TASK OBJECTIVE:
Write the data out verbatim.

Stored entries
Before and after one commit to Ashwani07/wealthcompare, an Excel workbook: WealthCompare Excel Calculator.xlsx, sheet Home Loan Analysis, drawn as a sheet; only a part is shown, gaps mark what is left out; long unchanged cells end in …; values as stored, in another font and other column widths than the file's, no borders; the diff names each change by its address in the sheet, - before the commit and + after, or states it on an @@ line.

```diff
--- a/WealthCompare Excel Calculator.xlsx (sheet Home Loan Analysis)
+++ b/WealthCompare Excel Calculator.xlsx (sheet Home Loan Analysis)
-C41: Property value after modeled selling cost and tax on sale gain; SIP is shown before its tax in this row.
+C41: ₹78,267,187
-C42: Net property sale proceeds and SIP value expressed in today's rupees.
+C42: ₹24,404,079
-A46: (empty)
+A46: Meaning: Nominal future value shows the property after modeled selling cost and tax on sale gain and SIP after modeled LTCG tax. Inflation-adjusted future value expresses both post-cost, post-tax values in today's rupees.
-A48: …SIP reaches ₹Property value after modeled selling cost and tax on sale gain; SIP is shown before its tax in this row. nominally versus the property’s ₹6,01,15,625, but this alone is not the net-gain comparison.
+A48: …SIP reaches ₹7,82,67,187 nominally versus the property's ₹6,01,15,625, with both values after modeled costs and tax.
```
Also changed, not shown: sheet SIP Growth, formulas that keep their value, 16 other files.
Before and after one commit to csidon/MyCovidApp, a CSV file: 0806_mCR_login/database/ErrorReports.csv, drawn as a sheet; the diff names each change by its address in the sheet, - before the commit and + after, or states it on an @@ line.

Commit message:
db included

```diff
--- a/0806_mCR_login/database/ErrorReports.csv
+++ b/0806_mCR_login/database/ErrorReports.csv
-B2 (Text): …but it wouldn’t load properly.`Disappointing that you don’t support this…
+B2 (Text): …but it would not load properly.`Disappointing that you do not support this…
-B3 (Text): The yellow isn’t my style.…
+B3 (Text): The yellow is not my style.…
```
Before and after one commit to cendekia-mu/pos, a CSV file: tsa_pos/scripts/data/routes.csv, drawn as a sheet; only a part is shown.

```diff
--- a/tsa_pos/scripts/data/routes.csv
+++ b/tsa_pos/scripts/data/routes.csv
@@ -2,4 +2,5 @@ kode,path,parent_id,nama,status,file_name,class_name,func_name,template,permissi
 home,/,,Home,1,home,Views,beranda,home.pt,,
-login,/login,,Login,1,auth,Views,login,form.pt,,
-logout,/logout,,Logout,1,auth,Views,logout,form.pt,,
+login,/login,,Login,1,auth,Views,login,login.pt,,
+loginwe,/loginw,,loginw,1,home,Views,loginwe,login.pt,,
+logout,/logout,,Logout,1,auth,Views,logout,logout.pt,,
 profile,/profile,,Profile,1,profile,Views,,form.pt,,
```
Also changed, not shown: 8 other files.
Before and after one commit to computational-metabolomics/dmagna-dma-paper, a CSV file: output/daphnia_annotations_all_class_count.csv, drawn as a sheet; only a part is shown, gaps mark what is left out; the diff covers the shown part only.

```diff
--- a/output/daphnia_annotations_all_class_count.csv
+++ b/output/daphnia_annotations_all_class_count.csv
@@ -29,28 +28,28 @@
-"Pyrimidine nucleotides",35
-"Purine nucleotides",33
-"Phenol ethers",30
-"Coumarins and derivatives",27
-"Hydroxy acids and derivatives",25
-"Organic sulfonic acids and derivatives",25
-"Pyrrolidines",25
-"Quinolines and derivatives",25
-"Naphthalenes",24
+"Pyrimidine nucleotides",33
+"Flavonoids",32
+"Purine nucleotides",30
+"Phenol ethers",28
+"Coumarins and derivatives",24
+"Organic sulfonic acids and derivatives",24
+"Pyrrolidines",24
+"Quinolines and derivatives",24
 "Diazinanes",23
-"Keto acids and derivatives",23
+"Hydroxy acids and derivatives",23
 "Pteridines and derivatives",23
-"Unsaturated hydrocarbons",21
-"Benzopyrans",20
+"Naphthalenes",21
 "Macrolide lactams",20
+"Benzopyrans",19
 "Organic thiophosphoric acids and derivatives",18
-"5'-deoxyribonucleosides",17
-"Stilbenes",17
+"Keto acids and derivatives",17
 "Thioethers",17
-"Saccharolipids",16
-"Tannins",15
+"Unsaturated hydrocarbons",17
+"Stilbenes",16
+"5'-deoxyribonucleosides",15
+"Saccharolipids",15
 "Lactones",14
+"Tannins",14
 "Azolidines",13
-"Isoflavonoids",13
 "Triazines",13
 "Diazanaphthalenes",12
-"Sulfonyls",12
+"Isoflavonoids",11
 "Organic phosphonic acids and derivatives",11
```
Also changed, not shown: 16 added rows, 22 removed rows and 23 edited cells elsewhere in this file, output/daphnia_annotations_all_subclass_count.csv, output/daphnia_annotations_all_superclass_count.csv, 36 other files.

WRITTEN RESPONSE:
Before and after one commit to Ashwani07/wealthcompare, an Excel workbook: WealthCompare Excel Calculator.xlsx, sheet Home Loan Analysis, drawn as a sheet; only a part is shown, gaps mark what is left out; long unchanged cells end in …; values as stored, in another font and other column widths than the file's, no borders; the diff names each change by its address in the sheet, - before the commit and + after, or states it on an @@ line.

```diff
--- a/WealthCompare Excel Calculator.xlsx (sheet Home Loan Analysis)
+++ b/WealthCompare Excel Calculator.xlsx (sheet Home Loan Analysis)
-C41: Property value after modeled selling cost and tax on sale gain; SIP is shown before its tax in this row.
+C41: ₹78,267,187
-C42: Net property sale proceeds and SIP value expressed in today's rupees.
+C42: ₹24,404,079
-A46: (empty)
+A46: Meaning: Nominal future value shows the property after modeled selling cost and tax on sale gain and SIP after modeled LTCG tax. Inflation-adjusted future value expresses both post-cost, post-tax values in today's rupees.
-A48: …SIP reaches ₹Property value after modeled selling cost and tax on sale gain; SIP is shown before its tax in this row. nominally versus the property’s ₹6,01,15,625, but this alone is not the net-gain comparison.
+A48: …SIP reaches ₹7,82,67,187 nominally versus the property's ₹6,01,15,625, with both values after modeled costs and tax.
```
Also changed, not shown: sheet SIP Growth, formulas that keep their value, 16 other files.
Before and after one commit to csidon/MyCovidApp, a CSV file: 0806_mCR_login/database/ErrorReports.csv, drawn as a sheet; the diff names each change by its address in the sheet, - before the commit and + after, or states it on an @@ line.

Commit message:
db included

```diff
--- a/0806_mCR_login/database/ErrorReports.csv
+++ b/0806_mCR_login/database/ErrorReports.csv
-B2 (Text): …but it wouldn’t load properly.`Disappointing that you don’t support this…
+B2 (Text): …but it would not load properly.`Disappointing that you do not support this…
-B3 (Text): The yellow isn’t my style.…
+B3 (Text): The yellow is not my style.…
```
Before and after one commit to cendekia-mu/pos, a CSV file: tsa_pos/scripts/data/routes.csv, drawn as a sheet; only a part is shown.

```diff
--- a/tsa_pos/scripts/data/routes.csv
+++ b/tsa_pos/scripts/data/routes.csv
@@ -2,4 +2,5 @@ kode,path,parent_id,nama,status,file_name,class_name,func_name,template,permissi
 home,/,,Home,1,home,Views,beranda,home.pt,,
-login,/login,,Login,1,auth,Views,login,form.pt,,
-logout,/logout,,Logout,1,auth,Views,logout,form.pt,,
+login,/login,,Login,1,auth,Views,login,login.pt,,
+loginwe,/loginw,,loginw,1,home,Views,loginwe,login.pt,,
+logout,/logout,,Logout,1,auth,Views,logout,logout.pt,,
 profile,/profile,,Profile,1,profile,Views,,form.pt,,
```
Also changed, not shown: 8 other files.
Before and after one commit to computational-metabolomics/dmagna-dma-paper, a CSV file: output/daphnia_annotations_all_class_count.csv, drawn as a sheet; only a part is shown, gaps mark what is left out; the diff covers the shown part only.

```diff
--- a/output/daphnia_annotations_all_class_count.csv
+++ b/output/daphnia_annotations_all_class_count.csv
@@ -29,28 +28,28 @@
-"Pyrimidine nucleotides",35
-"Purine nucleotides",33
-"Phenol ethers",30
-"Coumarins and derivatives",27
-"Hydroxy acids and derivatives",25
-"Organic sulfonic acids and derivatives",25
-"Pyrrolidines",25
-"Quinolines and derivatives",25
-"Naphthalenes",24
+"Pyrimidine nucleotides",33
+"Flavonoids",32
+"Purine nucleotides",30
+"Phenol ethers",28
+"Coumarins and derivatives",24
+"Organic sulfonic acids and derivatives",24
+"Pyrrolidines",24
+"Quinolines and derivatives",24
 "Diazinanes",23
-"Keto acids and derivatives",23
+"Hydroxy acids and derivatives",23
 "Pteridines and derivatives",23
-"Unsaturated hydrocarbons",21
-"Benzopyrans",20
+"Naphthalenes",21
 "Macrolide lactams",20
+"Benzopyrans",19
 "Organic thiophosphoric acids and derivatives",18
-"5'-deoxyribonucleosides",17
-"Stilbenes",17
+"Keto acids and derivatives",17
 "Thioethers",17
-"Saccharolipids",16
-"Tannins",15
+"Unsaturated hydrocarbons",17
+"Stilbenes",16
+"5'-deoxyribonucleosides",15
+"Saccharolipids",15
 "Lactones",14
+"Tannins",14
 "Azolidines",13
-"Isoflavonoids",13
 "Triazines",13
 "Diazanaphthalenes",12
-"Sulfonyls",12
+"Isoflavonoids",11
 "Organic phosphonic acids and derivatives",11
```
Also changed, not shown: 16 added rows, 22 removed rows and 23 edited cells elsewhere in this file, output/daphnia_annotations_all_subclass_count.csv, output/daphnia_annotations_all_superclass_count.csv, 36 other files.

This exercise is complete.